COPPER PRICES STEADY
COPPER futures ended higher after United States dollar tumbled to multi-week lows following strong labour market data.
Data showed initial filings for unemployment insurance declined last week to their lowest levels since the outbreak of the corona-virus pandemic.
Three-month copper on the London Metal Exchange was up 0.6 percent at US$9,433.50 a tonne , while the most-traded October copper contract on the Shanghai Futures Exchange rose one percent to US$10,760.35 a tonne.
This is after copper prices fell more than two percent on Wednesday as data showed that factory activity slowed in August across swathes of Europe and Asia.

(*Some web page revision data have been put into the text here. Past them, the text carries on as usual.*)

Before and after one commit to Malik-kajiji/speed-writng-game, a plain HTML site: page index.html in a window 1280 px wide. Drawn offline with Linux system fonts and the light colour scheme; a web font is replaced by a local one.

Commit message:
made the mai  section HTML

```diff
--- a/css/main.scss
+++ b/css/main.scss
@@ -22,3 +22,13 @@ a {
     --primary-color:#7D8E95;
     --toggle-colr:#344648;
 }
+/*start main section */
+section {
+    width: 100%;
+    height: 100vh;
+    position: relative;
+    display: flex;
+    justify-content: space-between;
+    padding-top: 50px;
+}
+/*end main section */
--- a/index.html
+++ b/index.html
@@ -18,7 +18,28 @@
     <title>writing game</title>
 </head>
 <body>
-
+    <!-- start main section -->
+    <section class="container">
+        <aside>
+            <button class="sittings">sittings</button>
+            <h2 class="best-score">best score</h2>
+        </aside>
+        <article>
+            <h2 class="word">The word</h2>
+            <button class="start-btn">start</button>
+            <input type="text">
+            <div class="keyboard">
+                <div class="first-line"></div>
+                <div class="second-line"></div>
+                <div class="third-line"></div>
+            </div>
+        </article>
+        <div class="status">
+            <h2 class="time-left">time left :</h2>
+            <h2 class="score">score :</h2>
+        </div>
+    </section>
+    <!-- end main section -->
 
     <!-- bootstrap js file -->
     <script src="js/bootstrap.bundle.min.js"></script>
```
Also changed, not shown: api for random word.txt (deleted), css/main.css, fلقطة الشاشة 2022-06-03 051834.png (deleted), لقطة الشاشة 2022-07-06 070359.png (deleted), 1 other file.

In China, according to Mining.Com magazine, manufacturing contracted for the first time in nearly 1-1/2 years.
Copper for delivery in December fell 2.3 percent from Tuesday’s settlement price, touching US$4.275 per pound (US$9,405 per tonne) on the Comex market in New York.
“The state reserves administration in China also released 150,000 tonnes of copper, aluminium and zinc into the market, on the third round of metal auctions that helped to cool the rally in copper prices,” the magazine stated.
Prices are still up 20 percent this year after rising 26 percent in 2020, with analysts optimistic that demand for the metal used in power grids will increase as the world races toward electrification.
Fundamentals have improved in recent weeks, said Citi analyst Oliver Nugent, pointing to falling exchange stockpiles, higher Chinese import premiums, lower speculative positioning and expectations for more economic stimulus.
“Fundamentally we think we’re at the right levels. We see copper a little above US$9,000 on average next year,” he said.
By BUUMBA CHIMBULU